PALM HARBOR — The letter arrived during John G. Brady's junior year at Boca Ciega High School.
An A and B student on the football and weightlifting teams, Brady had failed a portion of the state's basic skills test, a precursor to the Florida Comprehensive Assessment Test.
An avid reader all his life, Brady had not shown on the test that he could use an apostrophe or figure out when to capitalize a noun. The state said he needed remedial work.
Brady's father, a police officer, wasn't buying it. "He thought this standardized test was telling him his son was functionally illiterate," Brady said. "He thought it was ridiculous."
So his father challenged the test.
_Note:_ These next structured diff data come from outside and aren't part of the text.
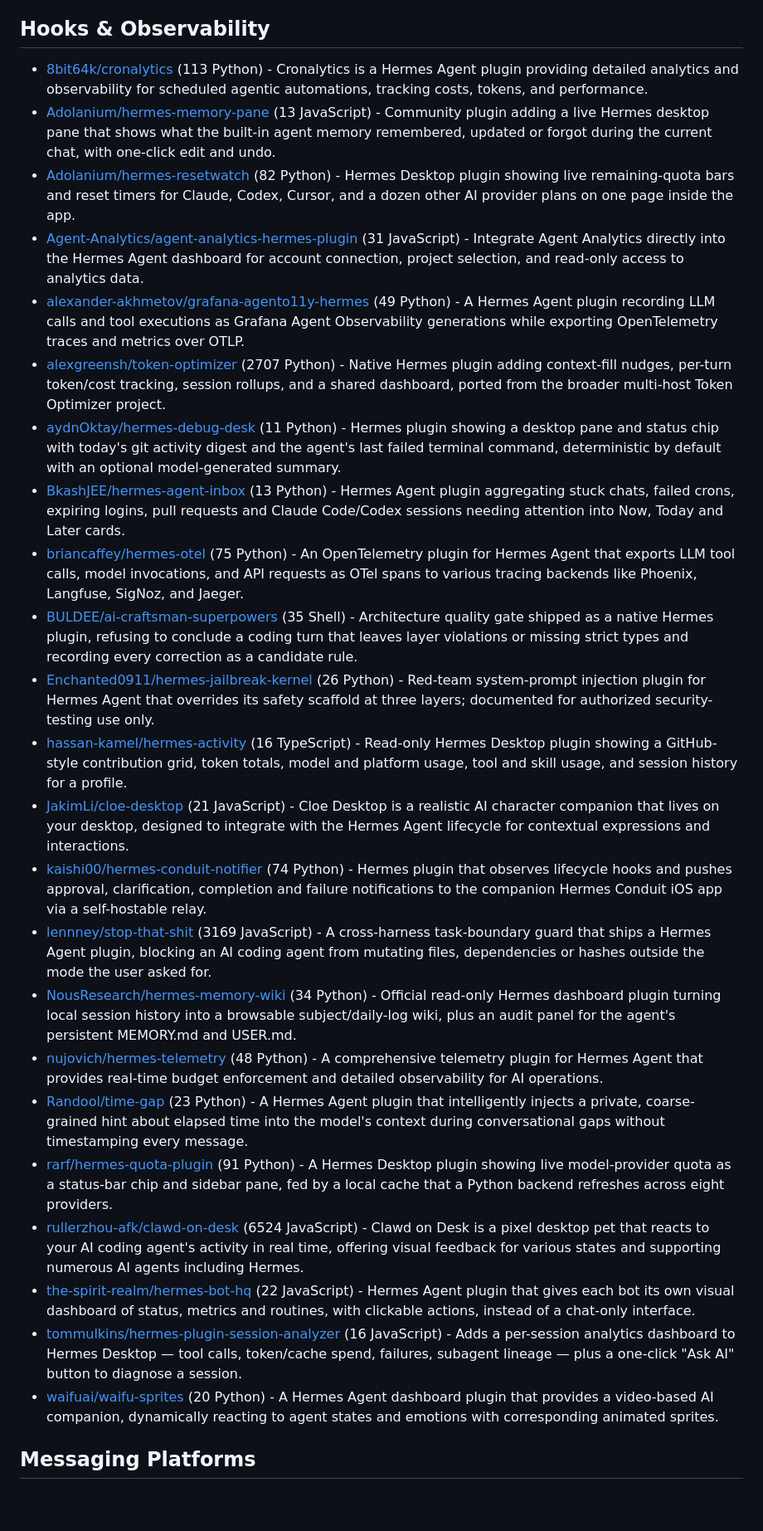
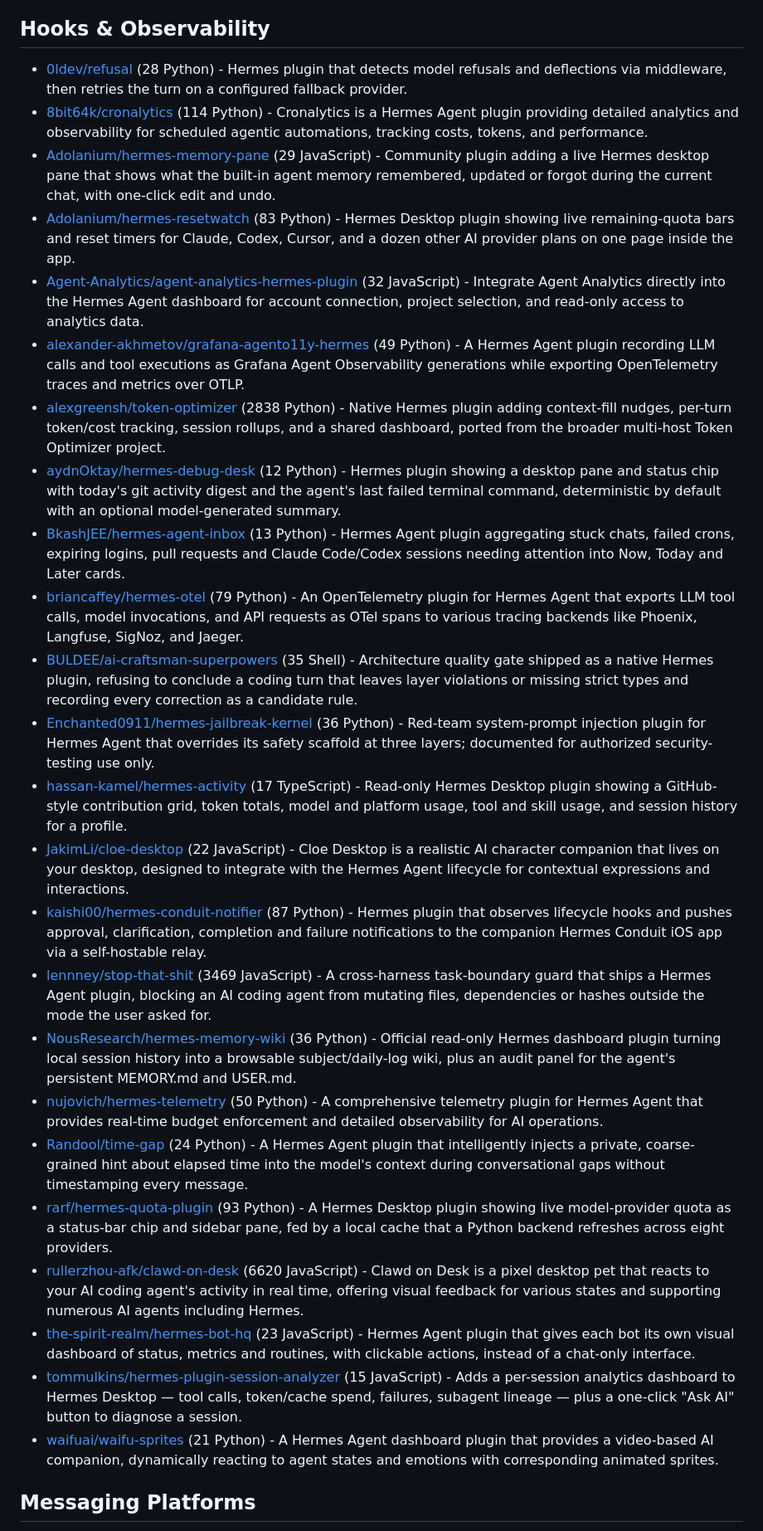
Before and after one commit to korchasa/awesome-hermes-plugins, a Markdown page: README.md, the part around one of its changes. Shown at 83% size. Rendered like a GitHub page; blank space fills up the shorter version.

Commit message:
chore: update Awesome Hermes Plugins

```diff
--- a/README.md
+++ b/README.md
@@ -107,29 +110,30 @@ Table of Contents:
 
 ## Hooks & Observability
 
-- [8bit64k/cronalytics](https://github.com/8bit64k/cronalytics) (113 Python) - Cronalytics is a Hermes Agent plugin providing detailed analytics and observability for scheduled agentic automations, tracking costs, tokens, and performance.
-- [Adolanium/hermes-memory-pane](https://github.com/Adolanium/hermes-memory-pane) (13 JavaScript) - Community plugin adding a live Hermes desktop pane that shows what the built-in agent memory remembered, updated or forgot during the current chat, with one-click edit and undo.
-- [Adolanium/hermes-resetwatch](https://github.com/Adolanium/hermes-resetwatch) (82 Python) - Hermes Desktop plugin showing live remaining-quota bars and reset timers for Claude, Codex, Cursor, and a dozen other AI provider plans on one page inside the app.
-- [Agent-Analytics/agent-analytics-hermes-plugin](https://github.com/Agent-Analytics/agent-analytics-hermes-plugin) (31 JavaScript) - Integrate Agent Analytics directly into the Hermes Agent dashboard for account connection, project selection, and read-only access to analytics data.
+- [0ldev/refusal](https://github.com/0ldev/refusal) (28 Python) - Hermes plugin that detects model refusals and deflections via middleware, then retries the turn on a configured fallback provider.
+- [8bit64k/cronalytics](https://github.com/8bit64k/cronalytics) (114 Python) - Cronalytics is a Hermes Agent plugin providing detailed analytics and observability for scheduled agentic automations, tracking costs, tokens, and performance.
+- [Adolanium/hermes-memory-pane](https://github.com/Adolanium/hermes-memory-pane) (29 JavaScript) - Community plugin adding a live Hermes desktop pane that shows what the built-in agent memory remembered, updated or forgot during the current chat, with one-click edit and undo.
+- [Adolanium/hermes-resetwatch](https://github.com/Adolanium/hermes-resetwatch) (83 Python) - Hermes Desktop plugin showing live remaining-quota bars and reset timers for Claude, Codex, Cursor, and a dozen other AI provider plans on one page inside the app.
+- [Agent-Analytics/agent-analytics-hermes-plugin](https://github.com/Agent-Analytics/agent-analytics-hermes-plugin) (32 JavaScript) - Integrate Agent Analytics directly into the Hermes Agent dashboard for account connection, project selection, and read-only access to analytics data.
 - [alexander-akhmetov/grafana-agento11y-hermes](https://github.com/alexander-akhmetov/grafana-agento11y-hermes) (49 Python) - A Hermes Agent plugin recording LLM calls and tool executions as Grafana Agent Observability generations while exporting OpenTelemetry traces and metrics over OTLP.
-- [alexgreensh/token-optimizer](https://github.com/alexgreensh/token-optimizer) (2707 Python) - Native Hermes plugin adding context-fill nudges, per-turn token/cost tracking, session rollups, and a shared dashboard, ported from the broader multi-host Token Optimizer project.
-- [aydnOktay/hermes-debug-desk](https://github.com/aydnOktay/hermes-debug-desk) (11 Python) - Hermes plugin showing a desktop pane and status chip with today's git activity digest and the agent's last failed terminal command, deterministic by default with an optional model-generated summary.
+- [alexgreensh/token-optimizer](https://github.com/alexgreensh/token-optimizer) (2838 Python) - Native Hermes plugin adding context-fill nudges, per-turn token/cost tracking, session rollups, and a shared dashboard, ported from the broader multi-host Token Optimizer project.
+- [aydnOktay/hermes-debug-desk](https://github.com/aydnOktay/hermes-debug-desk) (12 Python) - Hermes plugin showing a desktop pane and status chip with today's git activity digest and the agent's last failed terminal command, deterministic by default with an optional model-generated summary.
 - [BkashJEE/hermes-agent-inbox](https://github.com/BkashJEE/hermes-agent-inbox) (13 Python) - Hermes Agent plugin aggregating stuck chats, failed crons, expiring logins, pull requests and Claude Code/Codex sessions needing attention into Now, Today and Later cards.
-- [briancaffey/hermes-otel](https://github.com/briancaffey/hermes-otel) (75 Python) - An OpenTelemetry plugin for Hermes Agent that exports LLM tool calls, model invocations, and API requests as OTel spans to various tracing backends like Phoenix, Langfuse, SigNoz, and Jaeger.
+- [briancaffey/hermes-otel](https://github.com/briancaffey/hermes-otel) (79 Python) - An OpenTelemetry plugin for Hermes Agent that exports LLM tool calls, model invocations, and API requests as OTel spans to various tracing backends like Phoenix, Langfuse, SigNoz, and Jaeger.
 - [BULDEE/ai-craftsman-superpowers](https://github.com/BULDEE/ai-craftsman-superpowers) (35 Shell) - Architecture quality gate shipped as a native Hermes plugin, refusing to conclude a coding turn that leaves layer violations or missing strict types and recording every correction as a candidate rule.
-- [Enchanted0911/hermes-jailbreak-kernel](https://github.com/Enchanted0911/hermes-jailbreak-kernel) (26 Python) - Red-team system-prompt injection plugin for Hermes Agent that overrides its safety scaffold at three layers; documented for authorized security-testing use only.
-- [hassan-kamel/hermes-activity](https://github.com/hassan-kamel/hermes-activity) (16 TypeScript) - Read-only Hermes Desktop plugin showing a GitHub-style contribution grid, token totals, model and platform usage, tool and skill usage, and session history for a profile.
-- [JakimLi/cloe-desktop](https://github.com/JakimLi/cloe-desktop) (21 JavaScript) - Cloe Desktop is a realistic AI character companion that lives on your desktop, designed to integrate with the Hermes Agent lifecycle for contextual expressions and interactions.
-- [kaishi00/hermes-conduit-notifier](https://github.com/kaishi00/hermes-conduit-notifier) (74 Python) - Hermes plugin that observes lifecycle hooks and pushes approval, clarification, completion and failure notifications to the companion Hermes Conduit iOS app via a self-hostable relay.
-- [lennney/stop-that-shit](https://github.com/lennney/stop-that-shit) (3169 JavaScript) - A cross-harness task-boundary guard that ships a Hermes Agent plugin, blocking an AI coding agent from mutating files, dependencies or hashes outside the mode the user asked for.
-- [NousResearch/hermes-memory-wiki](https://github.com/NousResearch/hermes-memory-wiki) (34 Python) - Official read-only Hermes dashboard plugin turning local session history into a browsable subject/daily-log wiki, plus an audit panel for the agent's persistent MEMORY.md and USER.md.
-- [nujovich/hermes-telemetry](https://github.com/nujovich/hermes-telemetry) (48 Python) - A comprehensive telemetry plugin for Hermes Agent that provides real-time budget enforcement and detailed observability for AI operations.
-- [Randool/time-gap](https://github.com/Randool/time-gap) (23 Python) - A Hermes Agent plugin that intelligently injects a private, coarse-grained hint about elapsed time into the model's context during conversational gaps without timestamping every message.
-- [rarf/hermes-quota-plugin](https://github.com/rarf/hermes-quota-plugin) (91 Python) - A Hermes Desktop plugin showing live model-provider quota as a status-bar chip and sidebar pane, fed by a local cache that a Python backend refreshes across eight providers.
-- [rullerzhou-afk/clawd-on-desk](https://github.com/rullerzhou-afk/clawd-on-desk) (6524 JavaScript) - Clawd on Desk is a pixel desktop pet that reacts to your AI coding agent's activity in real time, offering visual feedback for various states and supporting numerous AI agents including Hermes.
-- [the-spirit-realm/hermes-bot-hq](https://github.com/the-spirit-realm/hermes-bot-hq) (22 JavaScript) - Hermes Agent plugin that gives each bot its own visual dashboard of status, metrics and routines, with clickable actions, instead of a chat-only interface.
-- [tommulkins/hermes-plugin-session-analyzer](https://github.com/tommulkins/hermes-plugin-session-analyzer) (16 JavaScript) - Adds a per-session analytics dashboard to Hermes Desktop — tool calls, token/cache spend, failures, subagent lineage — plus a one-click "Ask AI" button to diagnose a session.
-- [waifuai/waifu-sprites](https://github.com/waifuai/waifu-sprites) (20 Python) - A Hermes Agent dashboard plugin that provides a video-based AI companion, dynamically reacting to agent states and emotions with corresponding animated sprites.
+- [Enchanted0911/hermes-jailbreak-kernel](https://github.com/Enchanted0911/hermes-jailbreak-kernel) (36 Python) - Red-team system-prompt injection plugin for Hermes Agent that overrides its safety scaffold at three layers; documented for authorized security-testing use only.
+- [hassan-kamel/hermes-activity](https://github.com/hassan-kamel/hermes-activity) (17 TypeScript) - Read-only Hermes Desktop plugin showing a GitHub-style contribution grid, token totals, model and platform usage, tool and skill usage, and session history for a profile.
+- [JakimLi/cloe-desktop](https://github.com/JakimLi/cloe-desktop) (22 JavaScript) - Cloe Desktop is a realistic AI character companion that lives on your desktop, designed to integrate with the Hermes Agent lifecycle for contextual expressions and interactions.
+- [kaishi00/hermes-conduit-notifier](https://github.com/kaishi00/hermes-conduit-notifier) (87 Python) - Hermes plugin that observes lifecycle hooks and pushes approval, clarification, completion and failure notifications to the companion Hermes Conduit iOS app via a self-hostable relay.
+- [lennney/stop-that-shit](https://github.com/lennney/stop-that-shit) (3469 JavaScript) - A cross-harness task-boundary guard that ships a Hermes Agent plugin, blocking an AI coding agent from mutating files, dependencies or hashes outside the mode the user asked for.
+- [NousResearch/hermes-memory-wiki](https://github.com/NousResearch/hermes-memory-wiki) (36 Python) - Official read-only Hermes dashboard plugin turning local session history into a browsable subject/daily-log wiki, plus an audit panel for the agent's persistent MEMORY.md and USER.md.
+- [nujovich/hermes-telemetry](https://github.com/nujovich/hermes-telemetry) (50 Python) - A comprehensive telemetry plugin for Hermes Agent that provides real-time budget enforcement and detailed observability for AI operations.
+- [Randool/time-gap](https://github.com/Randool/time-gap) (24 Python) - A Hermes Agent plugin that intelligently injects a private, coarse-grained hint about elapsed time into the model's context during conversational gaps without timestamping every message.
+- [rarf/hermes-quota-plugin](https://github.com/rarf/hermes-quota-plugin) (93 Python) - A Hermes Desktop plugin showing live model-provider quota as a status-bar chip and sidebar pane, fed by a local cache that a Python backend refreshes across eight providers.
+- [rullerzhou-afk/clawd-on-desk](https://github.com/rullerzhou-afk/clawd-on-desk) (6620 JavaScript) - Clawd on Desk is a pixel desktop pet that reacts to your AI coding agent's activity in real time, offering visual feedback for various states and supporting numerous AI agents including Hermes.
+- [the-spirit-realm/hermes-bot-hq](https://github.com/the-spirit-realm/hermes-bot-hq) (23 JavaScript) - Hermes Agent plugin that gives each bot its own visual dashboard of status, metrics and routines, with clickable actions, instead of a chat-only interface.
+- [tommulkins/hermes-plugin-session-analyzer](https://github.com/tommulkins/hermes-plugin-session-analyzer) (15 JavaScript) - Adds a per-session analytics dashboard to Hermes Desktop — tool calls, token/cache spend, failures, subagent lineage — plus a one-click "Ask AI" button to diagnose a session.
+- [waifuai/waifu-sprites](https://github.com/waifuai/waifu-sprites) (21 Python) - A Hermes Agent dashboard plugin that provides a video-based AI companion, dynamically reacting to agent states and emotions with corresponding animated sprites.
 
 ## Messaging Platforms
 
```
Also changed, not shown: other parts of README.md (+111 -108 lines).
In the late '70s, John F. Brady, now deceased, was one of the first to file suit against Florida's statewide assessment program. First he disputed the scoring system. Then he argued the testing criteria were arbitrary and unfair.
Brady, now 50, does not recall the details of the case. He just remembers getting ribbed at school because his name was in the newspaper. His friends laughed. "I was no stellar student, but I was a good student."
As the case traveled through a series of legal appeals until a final court upheld the state's right to give the test and deny students diplomas if they didn't pass it, Brady finished school. He graduated on time and can't remember doing any remedial work. He went to St. Petersburg College, served in the Marines and resumed his education at Saint Leo University.
Yes, he graduated college. And when a friend invited him to ride to Gainesville, where he was taking his law school entrance exam, Brady sat for the LSAT as well and got into Stetson University College of Law.
He's a lawyer. With a wife — "the world's best mother," he calls her — and three children. One lives in New York, after graduating from the International Baccalaureate program at Palm Harbor University High School and Northwestern University.
One is at the University of South Florida. And one plays baseball at East Lake High School.
Brady still likes to read — true crime, history novels and the novels of John Sanford.
He doesn't dwell much on that long-ago legal challenge. When his kids took the FCAT, he didn't give it much thought.
But that early lesson stuck, he said. "I know you can't always trust standardized tests to give an accurate picture of a student's abilities."
Times researcher Caryn Baird contributed to this report. Marlene Sokol can be reached at (813) 226-3356 or email@example.com.